For those unfamiliar with mustard oil, it has a sharp, wasabi-like flavor and is commonly used in Indian cooking. However, one thing to know is that in the US, mustard oil is sold with a warning that says “for external use only.”
Despite this warning, many Indian folks cook with this type of oil. If you’re buying mustard oil from your local Indian store – just ask the owner/employee there if it’s a brand they suggest cooking with. To learn more about this oil, you can read this article from the NY Times and this one from Serious Eats.
If you’re not comfortable using mustard oil, you can use another type of oil, however the flavor will be different.
Everything I know about achar, I’ve learned from my mom. She makes many different kinds of achar and they are all so good, including this mirchi ka achar. I’ve been trying to get mom’s recipes for years (I have probably asked her for a pickle recipe once every few months since first starting my blog back in 2013, lol). Those of us with Indian parents know how challenging it is to get our family’s recipes.
Getting my mom’s achar recipes has been especially tricky because when I visit, my mom has the pickles ready for me and so there’s no need to make more while I’m there. And when she visits, she brings me jars of them already made. And really, when someone is handing you homemade jars of achar, you don’t care to make them yourself… until they run out, lol.
Anyway, since we’re all spending more time at home these days, I’ve been able to Facetime my mom while she cooks and I’m learning some of her special recipes, including how to make her pickles. All that to say, stay tuned, there’s more to come! 🙂
What’s your favorite kind of achar? Is there a recipe you’d like to see here on the blog? Let me know!
- Rinse and dry the chilies. (the chilies must be dry, use a paper towel if needed).
- Wearing gloves, remove and discard the stems. Then, using a knife, make a slit in the large side of the chili. Set aside for now.
- Add the fennel seeds, cumin seeds, mustard seeds, and fenugreek seeds to a small pot or pan over medium heat and dry roast the whole spices for 2 minutes, or until the spices are slightly toasty and fragrant. Grind the spices (you can grind them so that they are coarse, finely ground, or somewhere in-between, it’s fine to leave some larger pieces).
- Add mustard oil to a saucepan over medium-high heat and cook for 4-5 minutes, or until you see the oil begin to smoke (you’ll want to turn the stove off as soon as the oil starts to smoke, otherwise your smoke alarm will go off – ask me how I know).
- Wait a couple of minutes for the oil to cool down a bit, then add the chilies, freshly ground spices, salt, turmeric to the pot and mix well.
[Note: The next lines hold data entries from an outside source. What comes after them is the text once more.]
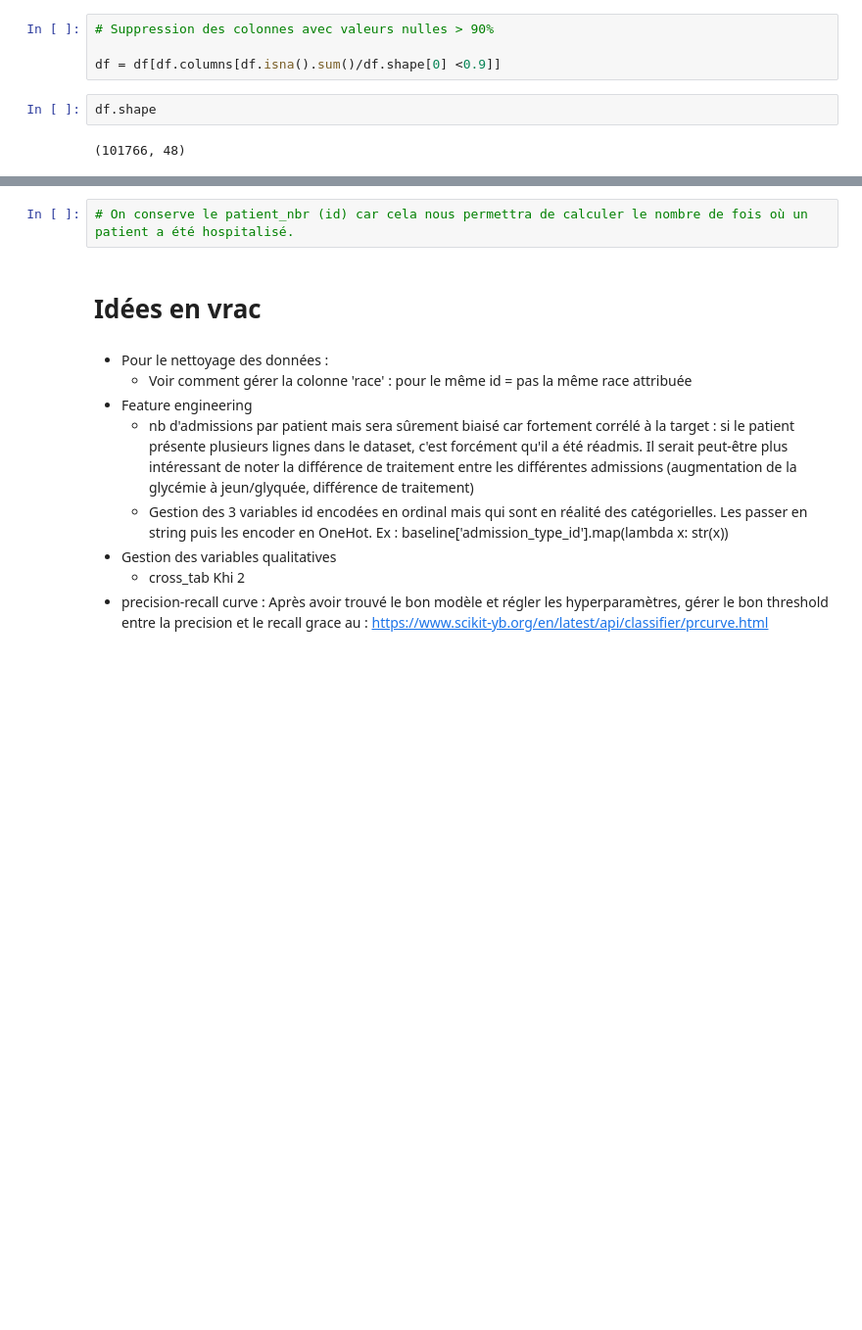
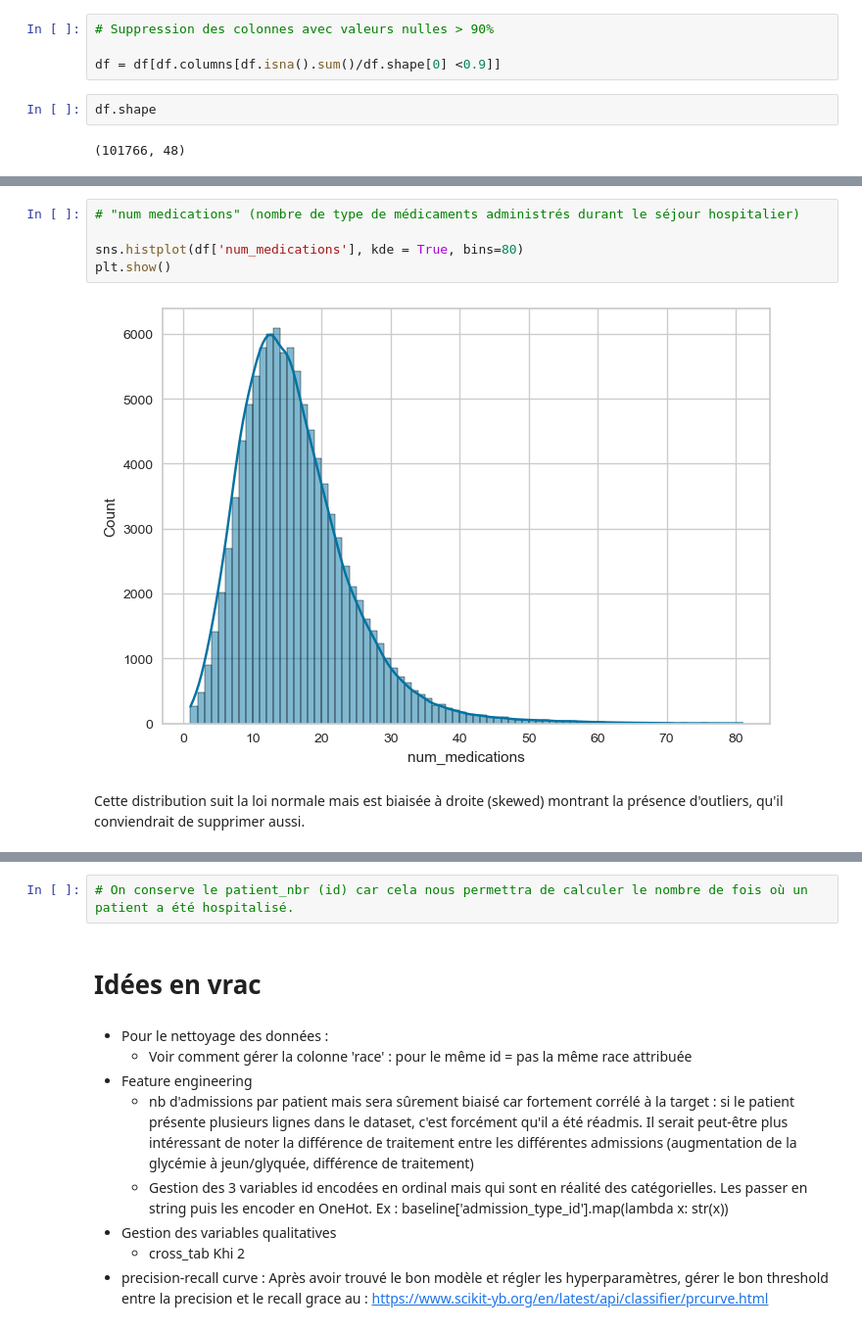
Before and after one commit to Gwendelina/130US_diabete, a Jupyter notebook: 130US_diabete.ipynb, the cells around one changed output, grey strips where cells are left out. Shown at 98% size. Drawn from its saved outputs; the diff is of its cells as text; blank space fills up the shorter version.

```diff
--- a/130US_diabete.ipynb
+++ b/130US_diabete.ipynb
@@ -905,0 +995,9 @@ df.shape
+# %%
+# "num medications" (nombre de type de médicaments administrés durant le séjour hospitalier)
+
+sns.histplot(df['num_medications'], kde = True, bins=80)
+plt.show()
+# %% [output]
+[figure, added]
+# %% [markdown]
+Cette distribution suit la loi normale mais est biaisée à droite (skewed) montrant la présence d'outliers, qu'il conviendrait de supprimer aussi.
```
Also changed, not shown: parts of 47 cells of this notebook.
Wait 10 minutes, then stir in the lemon juice.
- Once the mixture has cooled completely, pour it into a dry glass jar and let it sit for at least 3-4 days before eating. Shake it once a day so the oil coats all the chillis.
- Store the achar on the counter for up to a month (shaking it every other day) or in the fridge for up to six months.
- In the directions, I say that you can store achar in the fridge for up to six months but I’ve kept some jars of achar in my fridge for years.
- Make sure to always use a dry spoon when removing pickles from the jar.